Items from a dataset
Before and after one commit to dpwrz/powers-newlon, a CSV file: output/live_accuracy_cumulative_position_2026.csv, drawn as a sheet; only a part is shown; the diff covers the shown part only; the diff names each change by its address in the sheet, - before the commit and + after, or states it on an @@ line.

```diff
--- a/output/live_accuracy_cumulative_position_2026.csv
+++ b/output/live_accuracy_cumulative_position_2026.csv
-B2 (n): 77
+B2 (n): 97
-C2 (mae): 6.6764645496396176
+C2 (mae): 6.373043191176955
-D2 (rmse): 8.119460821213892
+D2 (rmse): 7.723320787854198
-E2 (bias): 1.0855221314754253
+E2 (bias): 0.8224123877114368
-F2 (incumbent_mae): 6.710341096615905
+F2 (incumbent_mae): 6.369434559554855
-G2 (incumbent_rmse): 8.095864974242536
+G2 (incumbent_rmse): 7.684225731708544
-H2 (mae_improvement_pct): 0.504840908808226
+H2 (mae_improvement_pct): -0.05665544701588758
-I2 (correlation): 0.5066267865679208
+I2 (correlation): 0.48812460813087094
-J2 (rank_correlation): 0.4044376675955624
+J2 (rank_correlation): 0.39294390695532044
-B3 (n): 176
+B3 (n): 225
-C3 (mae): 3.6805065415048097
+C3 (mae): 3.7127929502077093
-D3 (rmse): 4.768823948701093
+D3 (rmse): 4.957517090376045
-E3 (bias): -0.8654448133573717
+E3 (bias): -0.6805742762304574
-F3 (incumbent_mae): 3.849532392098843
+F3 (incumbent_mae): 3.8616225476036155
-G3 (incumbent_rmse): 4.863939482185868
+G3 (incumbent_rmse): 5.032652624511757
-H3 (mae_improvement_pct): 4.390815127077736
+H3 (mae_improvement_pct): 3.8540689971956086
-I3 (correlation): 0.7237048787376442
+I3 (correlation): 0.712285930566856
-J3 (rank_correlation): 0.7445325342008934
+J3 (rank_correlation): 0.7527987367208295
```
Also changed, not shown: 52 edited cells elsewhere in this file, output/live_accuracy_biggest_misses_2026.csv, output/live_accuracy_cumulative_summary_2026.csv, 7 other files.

● TASK DESCRIPTION
Among the entries above, which lines include "file"? List them all.

● THE ANSWER
Before and after one commit to dpwrz/powers-newlon, a CSV file: output/live_accuracy_cumulative_position_2026.csv, drawn as a sheet; only a part is shown; the diff covers the shown part only; the diff names each change by its address in the sheet, - before the commit and + after, or states it on an @@ line.
Also changed, not shown: 52 edited cells elsewhere in this file, output/live_accuracy_biggest_misses_2026.csv, output/live_accuracy_cumulative_summary_2026.csv, 7 other files.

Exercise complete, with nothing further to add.